Task to carry out.
When a line of the entries contains "const", please list that line.

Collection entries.
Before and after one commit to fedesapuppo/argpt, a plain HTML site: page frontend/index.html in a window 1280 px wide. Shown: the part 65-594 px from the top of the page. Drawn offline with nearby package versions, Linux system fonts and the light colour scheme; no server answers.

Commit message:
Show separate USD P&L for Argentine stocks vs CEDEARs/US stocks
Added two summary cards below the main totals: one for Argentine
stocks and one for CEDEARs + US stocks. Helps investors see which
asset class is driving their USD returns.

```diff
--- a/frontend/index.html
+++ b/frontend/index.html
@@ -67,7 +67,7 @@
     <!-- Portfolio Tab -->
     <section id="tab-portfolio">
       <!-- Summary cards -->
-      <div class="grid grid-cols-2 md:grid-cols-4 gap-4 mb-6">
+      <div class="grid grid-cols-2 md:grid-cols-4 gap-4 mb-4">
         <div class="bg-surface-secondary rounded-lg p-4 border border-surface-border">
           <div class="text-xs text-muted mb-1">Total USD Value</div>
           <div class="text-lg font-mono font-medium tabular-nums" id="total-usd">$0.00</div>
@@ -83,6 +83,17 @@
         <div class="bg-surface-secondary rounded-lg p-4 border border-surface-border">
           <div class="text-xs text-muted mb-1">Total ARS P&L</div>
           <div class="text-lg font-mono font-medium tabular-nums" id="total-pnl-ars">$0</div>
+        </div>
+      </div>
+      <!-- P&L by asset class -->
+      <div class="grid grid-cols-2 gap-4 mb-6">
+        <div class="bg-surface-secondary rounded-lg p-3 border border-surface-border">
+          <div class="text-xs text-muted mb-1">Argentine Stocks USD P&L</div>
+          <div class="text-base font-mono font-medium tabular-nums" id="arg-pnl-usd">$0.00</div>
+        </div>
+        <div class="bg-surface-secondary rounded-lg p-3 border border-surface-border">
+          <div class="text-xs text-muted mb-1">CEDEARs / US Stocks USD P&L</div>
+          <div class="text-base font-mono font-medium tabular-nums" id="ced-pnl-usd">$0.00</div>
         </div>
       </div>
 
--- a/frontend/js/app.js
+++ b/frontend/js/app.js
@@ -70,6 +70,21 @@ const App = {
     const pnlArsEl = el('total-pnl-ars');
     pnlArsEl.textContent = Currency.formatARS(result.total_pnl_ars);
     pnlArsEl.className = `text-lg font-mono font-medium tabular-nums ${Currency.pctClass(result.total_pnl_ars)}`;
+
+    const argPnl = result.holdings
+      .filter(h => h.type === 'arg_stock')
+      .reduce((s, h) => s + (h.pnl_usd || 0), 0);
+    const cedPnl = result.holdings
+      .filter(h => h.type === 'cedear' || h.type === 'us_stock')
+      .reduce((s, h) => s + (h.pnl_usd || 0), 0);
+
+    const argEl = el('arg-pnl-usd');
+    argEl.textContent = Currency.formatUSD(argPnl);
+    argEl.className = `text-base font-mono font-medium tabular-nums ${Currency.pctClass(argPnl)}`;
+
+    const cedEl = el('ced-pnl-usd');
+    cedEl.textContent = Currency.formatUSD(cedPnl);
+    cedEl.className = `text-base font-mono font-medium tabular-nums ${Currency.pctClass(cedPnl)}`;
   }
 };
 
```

--

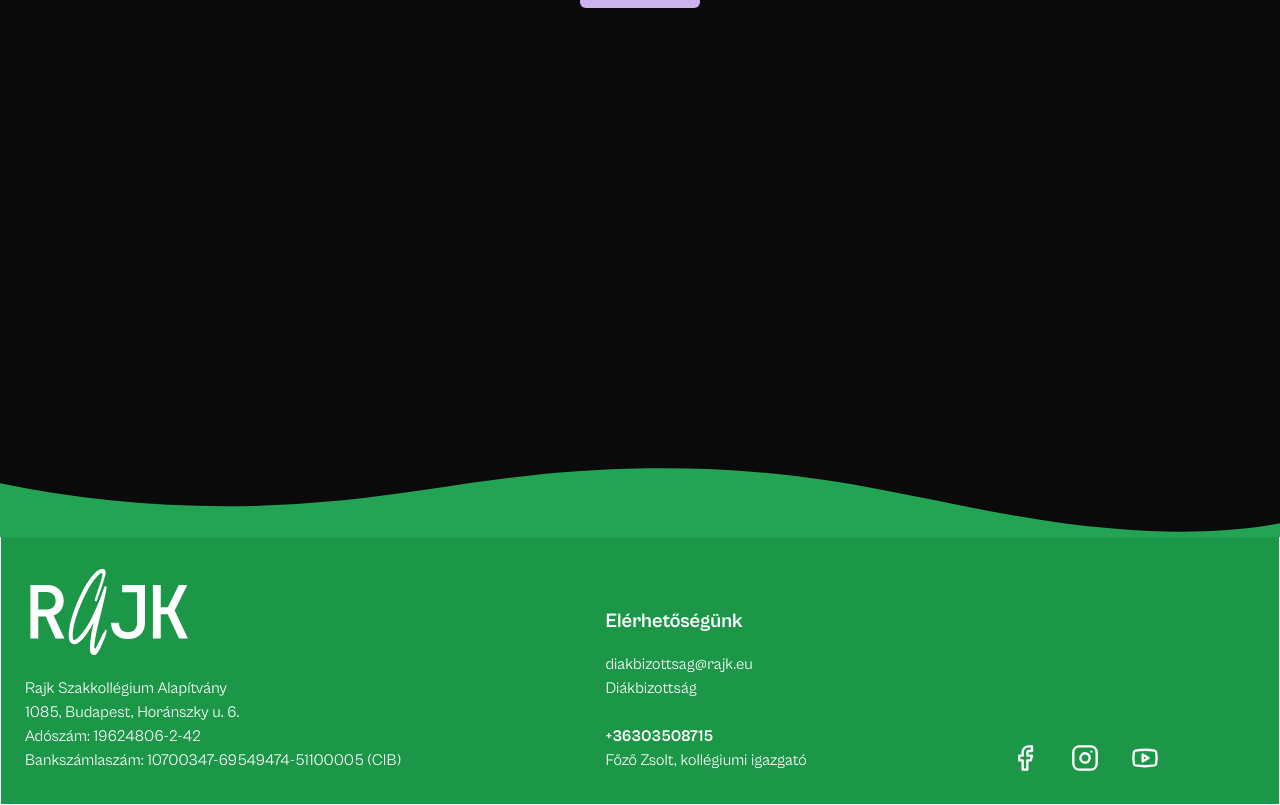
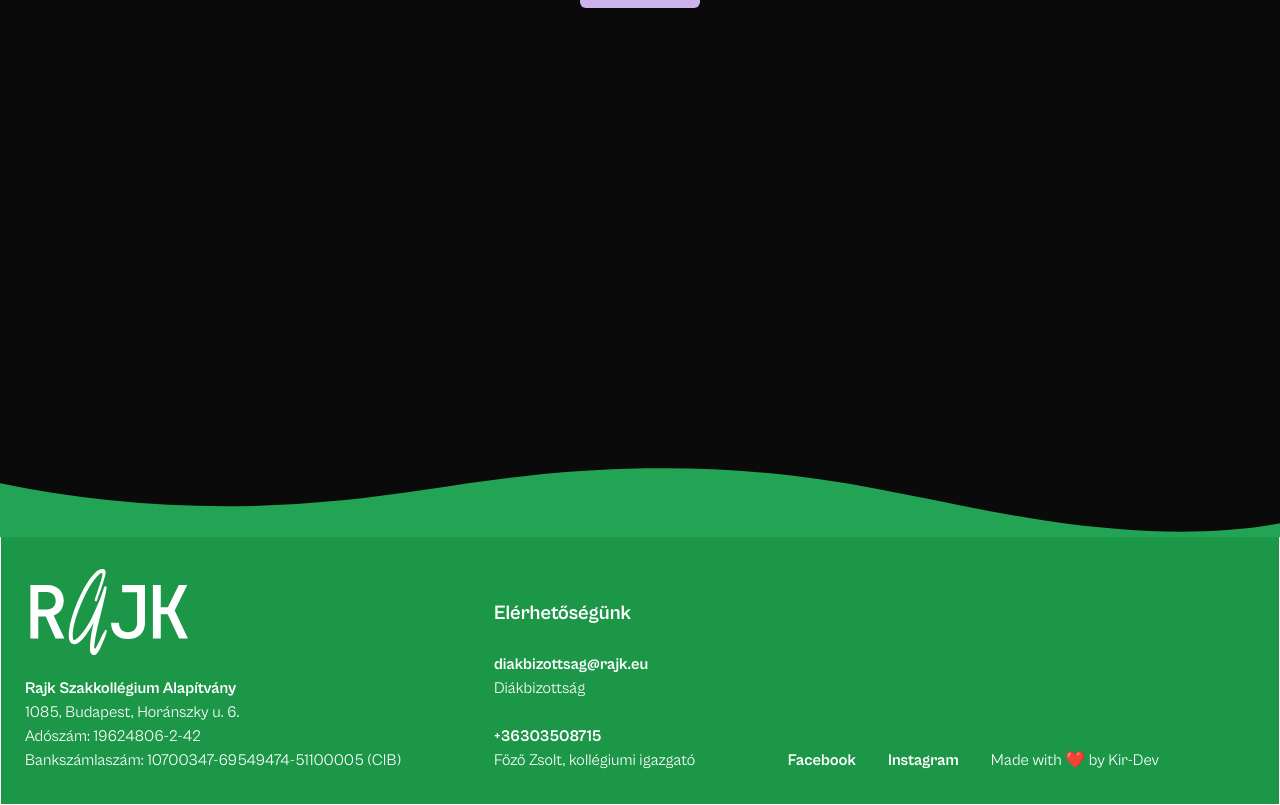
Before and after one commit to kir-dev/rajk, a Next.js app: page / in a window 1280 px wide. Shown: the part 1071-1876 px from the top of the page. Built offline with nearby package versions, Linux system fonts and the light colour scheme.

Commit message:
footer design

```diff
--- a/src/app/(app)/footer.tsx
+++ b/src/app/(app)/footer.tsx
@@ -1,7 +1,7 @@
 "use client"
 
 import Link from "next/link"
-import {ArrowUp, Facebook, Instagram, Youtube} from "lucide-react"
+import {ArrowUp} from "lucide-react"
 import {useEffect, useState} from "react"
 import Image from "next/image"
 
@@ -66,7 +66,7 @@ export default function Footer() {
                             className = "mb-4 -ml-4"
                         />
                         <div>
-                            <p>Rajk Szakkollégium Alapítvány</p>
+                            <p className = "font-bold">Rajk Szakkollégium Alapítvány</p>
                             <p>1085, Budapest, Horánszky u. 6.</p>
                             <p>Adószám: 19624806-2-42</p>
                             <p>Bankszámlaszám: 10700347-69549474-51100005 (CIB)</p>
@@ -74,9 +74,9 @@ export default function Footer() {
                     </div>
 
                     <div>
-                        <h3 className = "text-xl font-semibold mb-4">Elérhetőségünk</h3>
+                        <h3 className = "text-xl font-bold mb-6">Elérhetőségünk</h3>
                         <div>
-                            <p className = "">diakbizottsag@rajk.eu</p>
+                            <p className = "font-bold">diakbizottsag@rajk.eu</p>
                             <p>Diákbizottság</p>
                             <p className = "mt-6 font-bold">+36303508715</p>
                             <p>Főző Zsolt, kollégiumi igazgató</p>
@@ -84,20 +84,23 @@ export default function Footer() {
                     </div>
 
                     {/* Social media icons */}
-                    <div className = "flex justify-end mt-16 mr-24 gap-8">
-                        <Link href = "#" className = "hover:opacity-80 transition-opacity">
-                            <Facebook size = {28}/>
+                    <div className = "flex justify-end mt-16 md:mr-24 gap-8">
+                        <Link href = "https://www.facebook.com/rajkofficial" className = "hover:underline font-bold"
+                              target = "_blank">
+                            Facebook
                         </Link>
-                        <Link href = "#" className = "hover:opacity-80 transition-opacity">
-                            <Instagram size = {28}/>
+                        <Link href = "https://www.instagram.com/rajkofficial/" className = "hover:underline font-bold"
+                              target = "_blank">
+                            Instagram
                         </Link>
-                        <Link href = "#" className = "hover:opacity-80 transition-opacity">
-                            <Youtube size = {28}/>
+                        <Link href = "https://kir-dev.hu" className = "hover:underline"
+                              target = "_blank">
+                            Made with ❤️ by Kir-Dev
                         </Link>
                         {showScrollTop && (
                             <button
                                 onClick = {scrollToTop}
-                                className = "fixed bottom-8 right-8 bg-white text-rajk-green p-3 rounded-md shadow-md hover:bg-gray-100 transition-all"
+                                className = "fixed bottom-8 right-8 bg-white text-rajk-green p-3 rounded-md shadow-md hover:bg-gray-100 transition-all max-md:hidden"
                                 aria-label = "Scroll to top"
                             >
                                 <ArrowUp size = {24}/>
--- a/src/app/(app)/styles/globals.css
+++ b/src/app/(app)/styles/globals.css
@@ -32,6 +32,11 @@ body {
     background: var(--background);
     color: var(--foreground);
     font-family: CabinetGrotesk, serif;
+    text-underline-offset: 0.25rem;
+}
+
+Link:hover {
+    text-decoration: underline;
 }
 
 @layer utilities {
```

* * *

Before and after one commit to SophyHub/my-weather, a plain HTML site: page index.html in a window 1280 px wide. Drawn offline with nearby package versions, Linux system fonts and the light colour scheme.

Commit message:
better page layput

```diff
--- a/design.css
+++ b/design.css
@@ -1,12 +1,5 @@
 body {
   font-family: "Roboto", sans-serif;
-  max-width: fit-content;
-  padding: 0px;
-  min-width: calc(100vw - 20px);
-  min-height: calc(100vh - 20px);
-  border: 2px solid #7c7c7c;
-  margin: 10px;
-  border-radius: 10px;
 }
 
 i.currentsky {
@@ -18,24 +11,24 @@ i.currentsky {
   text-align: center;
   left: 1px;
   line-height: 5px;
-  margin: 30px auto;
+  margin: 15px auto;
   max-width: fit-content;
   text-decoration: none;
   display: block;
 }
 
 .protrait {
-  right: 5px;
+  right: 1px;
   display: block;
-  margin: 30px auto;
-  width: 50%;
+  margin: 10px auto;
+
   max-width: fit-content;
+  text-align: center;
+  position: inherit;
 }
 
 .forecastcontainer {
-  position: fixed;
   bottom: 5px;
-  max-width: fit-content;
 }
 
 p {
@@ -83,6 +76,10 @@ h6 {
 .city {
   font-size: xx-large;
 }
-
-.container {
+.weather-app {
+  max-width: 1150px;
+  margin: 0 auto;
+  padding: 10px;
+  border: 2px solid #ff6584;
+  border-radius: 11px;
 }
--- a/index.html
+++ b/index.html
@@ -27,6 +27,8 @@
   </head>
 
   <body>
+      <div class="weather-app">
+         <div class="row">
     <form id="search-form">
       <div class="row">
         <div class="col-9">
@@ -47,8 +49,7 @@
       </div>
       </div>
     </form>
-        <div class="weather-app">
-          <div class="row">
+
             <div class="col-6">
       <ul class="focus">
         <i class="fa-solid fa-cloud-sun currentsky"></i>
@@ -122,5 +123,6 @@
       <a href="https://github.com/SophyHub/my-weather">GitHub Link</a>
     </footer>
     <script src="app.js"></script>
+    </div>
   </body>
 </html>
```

Output of the exercise.
@@ -70,6 +70,21 @@ const App = {
     const pnlArsEl = el('total-pnl-ars');
+    const argPnl = result.holdings
+    const cedPnl = result.holdings
+    const argEl = el('arg-pnl-usd');
+    const cedEl = el('ced-pnl-usd');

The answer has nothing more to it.